Source: Tesla

As hardcore economy buffs wring their hands with anxiety over how electric automakers are doing, the guys over at IHS Automotive took a recent look at the global electric vehicle market as a whole in the hopes of getting down to the facts. While Norway continues to set the pace when it comes to sales, with EVs and plug-in hybrids representing one third of new vehicles registered during the first quarter of 2015, overall volumes remain highest in both the U.S. and China.

Another issue that is being thrown into the mix is that EV/PHEV numbers are fluctuating like mad across the board here in America, so IHS has to calculate that into its equation as well. “While the federal tax credit in the U.S. of up to $7,500 USD for plug-in electric vehicles is continuing to encourage sales across the country, the adoption of these vehicles has been uneven,” said Ben Scott, a senior analyst at IHS. “Low fuel pump prices are [also] adversely influencing EV/PHEV purchases among U.S. consumers.”

And while IHS’s report shows that the overall market share for EV/PHEVs in the U.S. remains lower than the collective IQ of a garden snail, that measly 0.8% of the market remains based purely on volume, which is why economists are so curious as to who may be out in front. Slow sales are primarily due to the fact that electric vehicles are still a pain in the ass to own in most parts of America, where a lack of rapid charging stations and battery-draining commutes remain legitimate issues.

There is another issue as well: One manufacturer remains particularly resistant to releasing monthly sales figures. Even when a reputable source like IHS offers solid numbers that hint at its dominance in the EV/PHEV market, Tesla Motors refuses to release its monthly progress report, thus making it hard for anyone to cry victory.

Source: Justin Sullivan/Getty Images News
Justin Sullivan/Getty Images News

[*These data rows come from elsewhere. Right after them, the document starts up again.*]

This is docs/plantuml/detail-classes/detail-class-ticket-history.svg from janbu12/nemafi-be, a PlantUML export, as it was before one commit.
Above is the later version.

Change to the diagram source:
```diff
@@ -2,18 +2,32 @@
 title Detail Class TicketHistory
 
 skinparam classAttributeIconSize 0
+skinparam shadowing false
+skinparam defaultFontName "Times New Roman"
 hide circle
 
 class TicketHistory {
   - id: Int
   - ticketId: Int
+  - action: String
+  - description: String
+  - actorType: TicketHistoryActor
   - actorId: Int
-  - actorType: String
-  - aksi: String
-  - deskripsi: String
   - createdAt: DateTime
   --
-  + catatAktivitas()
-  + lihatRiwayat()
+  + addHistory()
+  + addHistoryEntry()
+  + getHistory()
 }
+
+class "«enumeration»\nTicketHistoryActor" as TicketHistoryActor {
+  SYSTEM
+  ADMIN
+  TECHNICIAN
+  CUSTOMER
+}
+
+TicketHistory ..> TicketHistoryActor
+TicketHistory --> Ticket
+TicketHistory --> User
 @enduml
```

Forever resistant to conforming to what automakers should or should not do, the California-based electric automaker continues to obfuscate its monthly sales numbers. Maybe it has something to do with going green and saving paper, or perhaps the company doesn’t want its competition to know how well it is doing at this particular moment because it likes to wait for a “big picture” synopsis. Whatever the reason, the company remains quiet on the matter, even though they finally started releasing quarterly numbers a while back.

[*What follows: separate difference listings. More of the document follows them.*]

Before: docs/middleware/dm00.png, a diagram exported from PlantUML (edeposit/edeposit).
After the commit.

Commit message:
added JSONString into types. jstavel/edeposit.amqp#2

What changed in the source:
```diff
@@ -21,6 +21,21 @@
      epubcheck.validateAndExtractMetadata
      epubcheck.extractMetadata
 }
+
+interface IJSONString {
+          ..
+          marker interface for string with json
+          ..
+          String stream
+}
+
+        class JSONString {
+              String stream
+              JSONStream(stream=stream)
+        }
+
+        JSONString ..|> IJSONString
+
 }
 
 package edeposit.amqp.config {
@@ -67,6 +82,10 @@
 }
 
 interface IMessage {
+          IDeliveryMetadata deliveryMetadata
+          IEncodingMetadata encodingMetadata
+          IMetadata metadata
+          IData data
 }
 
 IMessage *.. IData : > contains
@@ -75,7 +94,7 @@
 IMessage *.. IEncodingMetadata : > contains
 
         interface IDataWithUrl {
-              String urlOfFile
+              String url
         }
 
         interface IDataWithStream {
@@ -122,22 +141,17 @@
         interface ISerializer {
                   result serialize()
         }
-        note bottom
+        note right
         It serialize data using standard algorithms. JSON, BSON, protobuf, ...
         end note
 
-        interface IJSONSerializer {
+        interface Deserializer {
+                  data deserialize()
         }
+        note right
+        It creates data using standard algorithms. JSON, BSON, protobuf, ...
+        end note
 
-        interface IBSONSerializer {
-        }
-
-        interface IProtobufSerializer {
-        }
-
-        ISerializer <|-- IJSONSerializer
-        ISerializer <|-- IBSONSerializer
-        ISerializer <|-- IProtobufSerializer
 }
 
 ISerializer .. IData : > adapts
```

So why all the secrecy, and what does that mean for the consumer? While economists want to see how the battery-powered performer is doing, Tesla’s number game continues to exist on a “need to know basis.” So instead of worrying about the numbers perhaps it is time to look at why this car might be selling so well, and what makes it so different than its immediate competition on a sales basis: the Nissan Leaf.

The Tesla Model S is a monster of a luxury electric vehicle, going from zero to 60 in just over three seconds in P85D trim, and boasts all the refinement one would expect to find in a car that cost six figures, which it does. The Leaf, on the other hand, takes about three times as long to get up to 60, and while its interior is not horrific by any means, it still very much has a commuter car feel to it. But Americans have money, and don’t mind spending it on electric cars that are both commuter-friendly and kick ass. So comparing these two cars to one another is like comparing a grape to a grapefruit: They may both have the same word attached to them, and are even shelved in the same area of the supermarket, but when it comes down to it these are two completely different flavors.

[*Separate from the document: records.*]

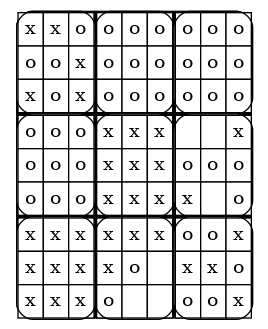
Earlier version of the Graphviz export output.png (JetMagpie/FilRouge_Super_Morpion). Its source is kept beside it as output.dot.
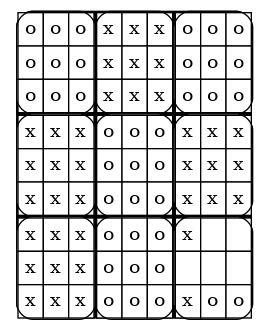
Later version of the same file.

Change to the diagram source:
```diff
@@ -2,62 +2,6 @@
   node [shape=none];
   a0 [label=<
   <TABLE border="0" cellspacing="0" cellpadding="0" style="rounded" bgcolor="black">
-    <TR>
-      <TD><TABLE border="1" cellspacing="0" cellpadding="4" style="rounded" bgcolor="white">
-  <TR>
-<TD bgcolor="white">x</TD>
-<TD bgcolor="white">x</TD>
-<TD bgcolor="white">o</TD>
-  </TR>
-  <TR>
-<TD bgcolor="white">o</TD>
-<TD bgcolor="white">o</TD>
-<TD bgcolor="white">x</TD>
-  </TR>
-  <TR>
-<TD bgcolor="white">x</TD>
-<TD bgcolor="white">o</TD>
-<TD bgcolor="white">x</TD>
-  </TR>
-</TABLE>
-</TD>
-      <TD><TABLE border="1" cellspacing="0" cellpadding="4" style="rounded" bgcolor="white">
-  <TR>
-<TD bgcolor="white">o</TD>
-<TD bgcolor="white">o</TD>
-<TD bgcolor="white">o</TD>
-  </TR>
-  <TR>
-<TD bgcolor="white">o</TD>
-<TD bgcolor="white">o</TD>
-<TD bgcolor="white">o</TD>
-  </TR>
-  <TR>
-<TD bgcolor="white">o</TD>
-<TD bgcolor="white">o</TD>
-<TD bgcolor="white">o</TD>
-  </TR>
-</TABLE>
-</TD>
-      <TD><TABLE border="1" cellspacing="0" cellpadding="4" style="rounded" bgcolor="white">
-  <TR>
-<TD bgcolor="white">o</TD>
-<TD bgcolor="white">o</TD>
-<TD bgcolor="white">o</TD>
-  </TR>
-  <TR>
-<TD bgcolor="white">o</TD>
-<TD bgcolor="white">o</TD>
-<TD bgcolor="white">o</TD>
-  </TR>
-  <TR>
-<TD bgcolor="white">o</TD>
-<TD bgcolor="white">o</TD>
-<TD bgcolor="white">o</TD>
-  </TR>
-</TABLE>
-</TD>
-    </TR>
     <TR>
       <TD><TABLE border="1" cellspacing="0" cellpadding="4" style="rounded" bgcolor="white">
   <TR>
@@ -97,9 +41,9 @@
 </TD>
       <TD><TABLE border="1" cellspacing="0" cellpadding="4" style="rounded" bgcolor="white">
   <TR>
-<TD bgcolor="white"> </TD>
-<TD bgcolor="white"> </TD>
-<TD bgcolor="white">x</TD>
+<TD bgcolor="white">o</TD>
+<TD bgcolor="white">o</TD>
+<TD bgcolor="white">o</TD>
   </TR>
   <TR>
 <TD bgcolor="white">o</TD>
@@ -107,8 +51,8 @@
 <TD bgcolor="white">o</TD>
   </TR>
   <TR>
-<TD bgcolor="white">x</TD>
-<TD bgcolor="white"> </TD>
+<TD bgcolor="white">o</TD>
+<TD bgcolor="white">o</TD>
 <TD bgcolor="white">o</TD>
   </TR>
 </TABLE>
@@ -135,19 +79,57 @@
 </TD>
       <TD><TABLE border="1" cellspacing="0" cellpadding="4" style="rounded" bgcolor="white">
   <TR>
+<TD bgcolor="white">o</TD>
+<TD bgcolor="white">o</TD>
+<TD bgcolor="white">o</TD>
+  </TR>
+  <TR>
+<TD bgcolor="white">o</TD>
+<TD bgcolor="white">o</TD>
+<TD bgcolor="white">o</TD>
+  </TR>
+  <TR>
+<TD bgcolor="white">o</TD>
+<TD bgcolor="white">o</TD>
+<TD bgcolor="white">o</TD>
+  </TR>
+</TABLE>
+</TD>
+      <TD><TABLE border="1" cellspacing="0" cellpadding="4" style="rounded" bgcolor="white">
+  <TR>
 <TD bgcolor="white">x</TD>
 <TD bgcolor="white">x</TD>
 <TD bgcolor="white">x</TD>
   </TR>
   <TR>
 <TD bgcolor="white">x</TD>
-<TD bgcolor="white">o</TD>
-<TD bgcolor="white"> </TD>
+<TD bgcolor="white">x</TD>
+<TD bgcolor="white">x</TD>
   </TR>
   <TR>
-<TD bgcolor="white">o</TD>
-<TD bgcolor="white"> </TD>
-<TD bgcolor="white"> </TD>
+<TD bgcolor="white">x</TD>
+<TD bgcolor="white">x</TD>
+<TD bgcolor="white">x</TD>
+  </TR>
+</TABLE>
+</TD>
+    </TR>
+    <TR>
+      <TD><TABLE border="1" cellspacing="0" cellpadding="4" style="rounded" bgcolor="white">
+  <TR>
+<TD bgcolor="white">x</TD>
+<TD bgcolor="white">x</TD>
+<TD bgcolor="white">x</TD>
+  </TR>
+  <TR>
+<TD bgcolor="white">x</TD>
+<TD bgcolor="white">x</TD>
+<TD bgcolor="white">x</TD>
+  </TR>
+  <TR>
+<TD bgcolor="white">x</TD>
+<TD bgcolor="white">x</TD>
+<TD bgcolor="white">x</TD>
   </TR>
 </TABLE>
 </TD>
@@ -155,17 +137,35 @@
   <TR>
 <TD bgcolor="white">o</TD>
 <TD bgcolor="white">o</TD>
-<TD bgcolor="white">x</TD>
-  </TR>
-  <TR>
-<TD bgcolor="white">x</TD>
-<TD bgcolor="white">x</TD>
 <TD bgcolor="white">o</TD>
   </TR>
   <TR>
 <TD bgcolor="white">o</TD>
 <TD bgcolor="white">o</TD>
+<TD bgcolor="white">o</TD>
+  </TR>
+  <TR>
+<TD bgcolor="white">o</TD>
+<TD bgcolor="white">o</TD>
+<TD bgcolor="white">o</TD>
+  </TR>
+</TABLE>
+</TD>
+      <TD><TABLE border="1" cellspacing="0" cellpadding="4" style="rounded" bgcolor="white">
+  <TR>
 <TD bgcolor="white">x</TD>
+<TD bgcolor="white"> </TD>
+<TD bgcolor="white"> </TD>
+  </TR>
+  <TR>
+<TD bgcolor="white"> </TD>
+<TD bgcolor="white"> </TD>
+<TD bgcolor="white"> </TD>
+  </TR>
+  <TR>
+<TD bgcolor="white">x</TD>
+<TD bgcolor="white">o</TD>
+<TD bgcolor="white">o</TD>
   </TR>
 </TABLE>
 </TD>
```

Sure, both cars are practical, require a charger to “refuel,” and are quieter than Charlie Chaplin, but that’s about it. And even though a top-shelf Leaf is about a third of the cost of a performance-spec Model S, America’s rekindled love affair with all things performance-oriented continues to influence the market. Plus, the interior is bloody brilliant, with all of those soft-touch materials and a touchscreen control station that has the surface area of a LaGuardia runway.

So as Nissan releases monthly figures showing it sold 4,085 Leafs in the U.S. in the first quarter of the year, it is safe to say that Tesla trumped this as there were only 14,832 new plug-in vehicles registered during that time. But since the word “sold” was never utilized in IHS’ report, these numbers remain hazy until Tesla’s official quarterly report lands. The good news is that regardless of who is buying what and why, at least EVs are selling in America.